"It was difficult during the war," recalls Bihani Pun, who runs one such school in Rukum's Kyangshi. "When we heard the army was approaching we had to scatter and hide the children in people's homes."

The children had all been taught a code language. If they heard the teachers say: "The fox is coming, hide the chickens," everyone knew what to do. Bhabana Khadka, who runs a people's school in Sirke in Jajarkot, remembers an army operation four years ago when she had to hide the children in the forests, surviving on berries and yams for a week.

The Maoist People's Education Department together with the Bheri-Karnali regional administration has also brought out a separate 'revolutionary curriculum' for the model people's schools. "The curriculum is strongly influenced by Marxism and has a proletarian orientation, it honours the dignity of labour and patriotism," explains Lal Bahadur G C of the Maoist-affiliated teacher's union. The primary school curriculum has subjects like Nepali and the local mother tongue, art, social studies, military theory, arithmetic, politics, economics, history, culture and English.

In their culture classes, children learn about Martyrs' Week, People's War Day, Mao's birthday and other anniversaries. Military theory teaches primary school children about sentry duty, security precautions during battles, roll call, and the functioning of guns, grenades and socket bombs. The politics class familiarizes young students with the lives of Marx, Lenin, Mao and Pushpa Kamal Dahal, and also makes them aware of victorious Maoist attacks on Beni, Ghorahi and Mangalsen.

The model schools here in Rukum have a strict barracks-style routine. Children wake up at 5AM and have an hour of exercises and drills. They line up to eat at 9AM and then sing the Internationale while parading to their classrooms.
The book for Grade One, Hamro Kitab, has a preface by Pushpa Kamal Dahal and is not that different from the 'Mahendra Mala' of the Panchayat era, which 35 years ago had a similarly exhortative preface about Nepal entering a 'new modern age' written by king Mahendra.

The model people's schools have never been registered with the District Eduction Offices, even after the Maoists joined the government. District administrators know very little about these schools nominally under their jurisdiction.

"We have no idea how many there are and where they are," admits deputy secretary of the Ministry of Education in Kathmandu, Hari Shrestha.

In Rukum, District Education Officer Badri Basnet says preparations have begun to bring the Maoist revolutionary schools into line with the national curriculum, but adds that the Education Ministry and the Maoist leadership in Kathmandu must first make a policy decision.

Senior Maoist Agni Sapkota says the Maoists will announce their new education policy after a government is formed under their leadership and it will be publicly debated before a strategy paper is issued. "Just like we have agreed with the other parties on political issues, we will discuss the new education policy with them before implementing it,"
he says.

Parents and guardians in Rukum and Rolpa are worried about the future of their children and whether their certificates from the Maoist schools will be recognised. The Maoist leadership, which has been trying to overthrow Nepal's 'bourgeois education' for the past 10 years, seems to have realised that the alternative can't be their model people's schools experiment.

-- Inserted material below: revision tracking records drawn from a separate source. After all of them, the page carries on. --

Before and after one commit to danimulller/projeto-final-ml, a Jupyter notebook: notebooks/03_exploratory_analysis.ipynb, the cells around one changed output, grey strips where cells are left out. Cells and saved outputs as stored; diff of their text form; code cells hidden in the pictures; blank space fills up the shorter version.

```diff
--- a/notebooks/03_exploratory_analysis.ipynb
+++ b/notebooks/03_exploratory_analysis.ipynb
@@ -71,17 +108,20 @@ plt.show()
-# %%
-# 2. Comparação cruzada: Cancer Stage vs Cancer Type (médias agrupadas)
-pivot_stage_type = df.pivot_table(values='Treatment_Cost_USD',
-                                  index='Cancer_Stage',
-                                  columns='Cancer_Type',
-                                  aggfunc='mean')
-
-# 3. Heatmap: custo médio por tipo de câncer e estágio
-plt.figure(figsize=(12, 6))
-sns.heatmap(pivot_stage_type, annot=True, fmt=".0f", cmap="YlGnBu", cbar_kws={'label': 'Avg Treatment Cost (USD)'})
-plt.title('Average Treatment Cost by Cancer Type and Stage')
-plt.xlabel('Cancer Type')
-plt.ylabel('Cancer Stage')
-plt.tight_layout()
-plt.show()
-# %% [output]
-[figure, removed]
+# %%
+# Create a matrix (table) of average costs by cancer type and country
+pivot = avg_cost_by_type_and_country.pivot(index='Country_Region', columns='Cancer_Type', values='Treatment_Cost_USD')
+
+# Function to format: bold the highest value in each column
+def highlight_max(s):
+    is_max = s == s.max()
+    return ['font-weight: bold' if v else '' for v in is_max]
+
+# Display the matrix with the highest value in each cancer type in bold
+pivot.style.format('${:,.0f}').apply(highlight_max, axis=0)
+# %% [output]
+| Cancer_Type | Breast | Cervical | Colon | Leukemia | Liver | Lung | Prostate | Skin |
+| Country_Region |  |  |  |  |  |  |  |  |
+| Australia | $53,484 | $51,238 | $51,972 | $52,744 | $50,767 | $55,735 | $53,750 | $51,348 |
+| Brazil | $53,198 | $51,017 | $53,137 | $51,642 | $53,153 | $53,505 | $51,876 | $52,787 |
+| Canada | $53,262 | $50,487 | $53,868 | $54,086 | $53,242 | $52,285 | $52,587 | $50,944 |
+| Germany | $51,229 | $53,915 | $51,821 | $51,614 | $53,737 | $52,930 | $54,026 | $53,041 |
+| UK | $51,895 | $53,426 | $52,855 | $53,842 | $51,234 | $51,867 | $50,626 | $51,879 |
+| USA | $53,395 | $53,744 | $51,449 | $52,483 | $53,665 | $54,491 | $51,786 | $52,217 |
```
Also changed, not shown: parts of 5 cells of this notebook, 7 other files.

The fact that private English-language schools are opening up in the midwestern hills proves what kind of education most people here prefer. But because most families can't afford these schools, parents say, the quality of government schools must be improved.

(11 JAN 2013 - 17 JAN 2013)